The abundance of gas coming out of the Marcellus Shale is contributing to a situation on Columbia Gas Transmission that is pinching the pipeline’s storage operations in northern Ohio and creating oversupply on the western portion of its system, according to a recent rate adjustment filing at FERC.

On July 1 Columbia filed for a periodic transportation costs rate adjustment (TCRA) to recover costs of third-party capacity intended to relieve the undersupply situation in northern Ohio and relieve an oversupply situation at Leach, KY.

“In particular, increased supply into Columbia’s system from both Marcellus and other sources of production are displacing supply from ANR Pipeline Co. for Columbia’s northeastern markets,” the filing [RP11-2253] at the Federal Energy Regulatory Commission said. “The reduction in receipts is adversely impacting Columbia’s ability to fill its northern Ohio storage fields and serve northern Ohio markets.”

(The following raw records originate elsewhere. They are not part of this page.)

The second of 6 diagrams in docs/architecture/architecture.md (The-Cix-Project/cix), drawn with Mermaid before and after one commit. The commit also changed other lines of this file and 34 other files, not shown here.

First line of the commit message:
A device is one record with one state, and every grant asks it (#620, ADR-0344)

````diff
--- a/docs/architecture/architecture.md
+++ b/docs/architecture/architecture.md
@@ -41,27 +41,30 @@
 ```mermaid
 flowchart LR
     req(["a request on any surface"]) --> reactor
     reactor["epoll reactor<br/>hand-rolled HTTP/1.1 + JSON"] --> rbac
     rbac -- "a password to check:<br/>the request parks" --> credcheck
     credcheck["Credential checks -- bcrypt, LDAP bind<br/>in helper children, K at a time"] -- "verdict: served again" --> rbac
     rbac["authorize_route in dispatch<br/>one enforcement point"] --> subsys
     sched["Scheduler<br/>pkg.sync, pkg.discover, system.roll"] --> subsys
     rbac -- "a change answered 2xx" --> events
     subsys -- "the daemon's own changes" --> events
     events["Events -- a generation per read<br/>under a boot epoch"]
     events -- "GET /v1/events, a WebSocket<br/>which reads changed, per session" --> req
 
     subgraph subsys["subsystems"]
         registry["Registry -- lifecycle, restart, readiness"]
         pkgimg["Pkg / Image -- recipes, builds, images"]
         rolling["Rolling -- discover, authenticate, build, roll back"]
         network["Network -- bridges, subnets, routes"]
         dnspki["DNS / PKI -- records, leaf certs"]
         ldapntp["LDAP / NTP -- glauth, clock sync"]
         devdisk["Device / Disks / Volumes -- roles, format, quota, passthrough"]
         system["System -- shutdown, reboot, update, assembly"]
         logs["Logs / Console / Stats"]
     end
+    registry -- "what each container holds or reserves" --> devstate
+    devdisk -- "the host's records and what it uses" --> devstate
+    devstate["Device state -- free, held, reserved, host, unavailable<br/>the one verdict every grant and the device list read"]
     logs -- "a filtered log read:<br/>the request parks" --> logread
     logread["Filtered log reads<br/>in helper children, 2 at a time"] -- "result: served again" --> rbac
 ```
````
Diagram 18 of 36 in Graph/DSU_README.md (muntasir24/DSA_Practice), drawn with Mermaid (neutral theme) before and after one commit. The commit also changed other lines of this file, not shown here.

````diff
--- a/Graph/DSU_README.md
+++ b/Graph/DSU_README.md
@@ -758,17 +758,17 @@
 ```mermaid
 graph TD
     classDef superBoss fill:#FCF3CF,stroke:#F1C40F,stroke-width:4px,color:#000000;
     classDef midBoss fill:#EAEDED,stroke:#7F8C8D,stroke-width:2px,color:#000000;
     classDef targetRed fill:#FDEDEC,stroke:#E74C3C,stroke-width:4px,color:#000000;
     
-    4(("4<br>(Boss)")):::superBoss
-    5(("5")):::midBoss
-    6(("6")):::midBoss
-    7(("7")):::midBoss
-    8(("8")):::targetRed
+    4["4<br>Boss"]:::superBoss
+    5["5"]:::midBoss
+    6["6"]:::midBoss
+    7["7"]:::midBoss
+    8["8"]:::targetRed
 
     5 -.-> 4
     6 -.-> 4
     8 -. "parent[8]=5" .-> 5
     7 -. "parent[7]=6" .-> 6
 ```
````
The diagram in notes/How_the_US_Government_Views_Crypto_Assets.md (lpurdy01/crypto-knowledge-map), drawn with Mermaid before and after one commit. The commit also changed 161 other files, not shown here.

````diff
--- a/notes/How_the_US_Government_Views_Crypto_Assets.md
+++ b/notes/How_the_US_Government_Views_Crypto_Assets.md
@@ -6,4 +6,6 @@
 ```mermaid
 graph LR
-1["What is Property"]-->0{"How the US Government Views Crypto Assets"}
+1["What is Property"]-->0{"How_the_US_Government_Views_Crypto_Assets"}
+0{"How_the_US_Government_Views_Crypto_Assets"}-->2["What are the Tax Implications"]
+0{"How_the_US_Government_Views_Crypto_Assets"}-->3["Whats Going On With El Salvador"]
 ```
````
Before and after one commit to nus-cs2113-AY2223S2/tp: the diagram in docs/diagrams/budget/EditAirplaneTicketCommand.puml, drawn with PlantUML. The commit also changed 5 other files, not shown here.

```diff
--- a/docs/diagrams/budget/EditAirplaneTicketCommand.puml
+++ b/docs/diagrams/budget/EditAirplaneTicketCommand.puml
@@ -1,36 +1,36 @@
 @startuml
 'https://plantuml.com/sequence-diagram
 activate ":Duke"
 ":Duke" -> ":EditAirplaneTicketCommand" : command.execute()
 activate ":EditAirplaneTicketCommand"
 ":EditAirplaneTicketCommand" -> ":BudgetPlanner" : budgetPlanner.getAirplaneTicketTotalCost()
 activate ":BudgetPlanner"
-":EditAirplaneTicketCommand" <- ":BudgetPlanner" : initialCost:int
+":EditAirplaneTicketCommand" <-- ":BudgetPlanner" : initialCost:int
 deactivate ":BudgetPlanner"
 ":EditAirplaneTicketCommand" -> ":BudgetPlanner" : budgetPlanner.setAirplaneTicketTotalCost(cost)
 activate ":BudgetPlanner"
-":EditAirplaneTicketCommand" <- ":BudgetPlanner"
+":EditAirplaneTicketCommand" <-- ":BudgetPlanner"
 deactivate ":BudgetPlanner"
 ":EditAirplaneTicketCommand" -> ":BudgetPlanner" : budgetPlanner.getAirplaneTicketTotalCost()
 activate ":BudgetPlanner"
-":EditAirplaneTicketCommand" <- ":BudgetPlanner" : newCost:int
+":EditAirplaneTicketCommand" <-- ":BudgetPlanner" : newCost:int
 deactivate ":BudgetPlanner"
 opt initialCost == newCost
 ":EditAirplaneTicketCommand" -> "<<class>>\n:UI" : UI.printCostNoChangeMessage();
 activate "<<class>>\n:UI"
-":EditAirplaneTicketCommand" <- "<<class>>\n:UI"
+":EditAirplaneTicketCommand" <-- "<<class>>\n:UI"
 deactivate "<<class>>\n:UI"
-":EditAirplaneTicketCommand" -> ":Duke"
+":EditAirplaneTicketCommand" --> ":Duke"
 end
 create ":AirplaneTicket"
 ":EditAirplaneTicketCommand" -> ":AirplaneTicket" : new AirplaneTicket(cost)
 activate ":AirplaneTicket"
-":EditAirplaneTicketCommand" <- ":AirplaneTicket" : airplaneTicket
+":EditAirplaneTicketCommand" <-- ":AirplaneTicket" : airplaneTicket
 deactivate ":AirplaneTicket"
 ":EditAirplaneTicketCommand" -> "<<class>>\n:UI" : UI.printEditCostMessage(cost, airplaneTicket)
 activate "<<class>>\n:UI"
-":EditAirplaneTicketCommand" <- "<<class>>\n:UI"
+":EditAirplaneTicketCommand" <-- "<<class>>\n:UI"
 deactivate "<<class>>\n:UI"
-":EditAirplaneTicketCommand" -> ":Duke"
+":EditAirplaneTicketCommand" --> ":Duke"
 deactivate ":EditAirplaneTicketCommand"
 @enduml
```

While the pipeline has asked shippers on multiple occasions to deliver more gas into northern Ohio, it has not seen significant changes in receipts, it said. Without “swift action,” the pipeline’s ability to meet firm storage withdrawal obligations could be impacted this winter, it said. “Additionally, if the reduction of receipts continues through the winter, then firm transportation markets would also be adversely impacted.”

Because it expects the situation to be ongoing, Columbia said its option of imposing stringent operating conditions on shippers was not attractive as an operational flow order “could be in effect for the entire summer injection season.” Rather, it has opted to contract for third-party capacity on multiple pipelines to move gas south from Kentucky to Louisiana and then back north to Ohio.

“First, Columbia will deliver gas into Columbia Gulf Transmission Co. (Columbia Gulf) at Leach, KY. Columbia Gulf will transport that gas as a firm backhaul from Leach to its interconnection with Regency Intrastate Gas (Regency),” the filing said. “Regency will transport that gas on an interruptible basis to its interconnection with ANR. Finally, ANR will transport the gas on a firm basis to its interconnection with Columbia at Monclova, OH.”

The pipeline’s filing describes three alternatives that also were considered. These involved Texas Eastern Transmission, Tennessee Gas Pipeline and Rockies Express Pipeline.

“However, contracting for firm backhaul service on Columbia Gulf represented the best value out of the available options because it would be reliable and available throughout the summer,” the pipeline said. “In addition, during the summer season discounts on other pipelines are generally higher for shippers willing to contract for firm service.”

Additionally, Columbia said in its filing that third-party service will be necessary to alleviate the impacts of upcoming construction on its system (Line 1278 and Line P).

In its initial 2011 TCRA filing [RP11-1822] Columbia projected that it would incur costs for transmission and compression of gas by others (Account No. 858 costs) of about $37.87 million for the period April 1, 2011 through March 31, 2012. However, because of the over-/undersupply issue and planned construction, those costs are now projected to be more than $47.75 million. Because of this, “Columbia has determined that the currently effective TCRA rates should be revised, effective Aug. 1, 2011,” it said.

Among those moving to intervene at FERC are UGI Distribution Companies, Virginia Power Energy Marketing, Virginia Power Energy Services Corp. Inc., Duke Energy Corp. National Fuel Gas Distribution Corp., Baltimore Gas and Electric Co. and Stand Energy Corp.

In a recent operational notice Columbia told shippers that it has tentatively planned a meeting in Washington, DC, for Aug. 30 to discuss “long-term solutions” for the issue of declining receipts in northern Ohio.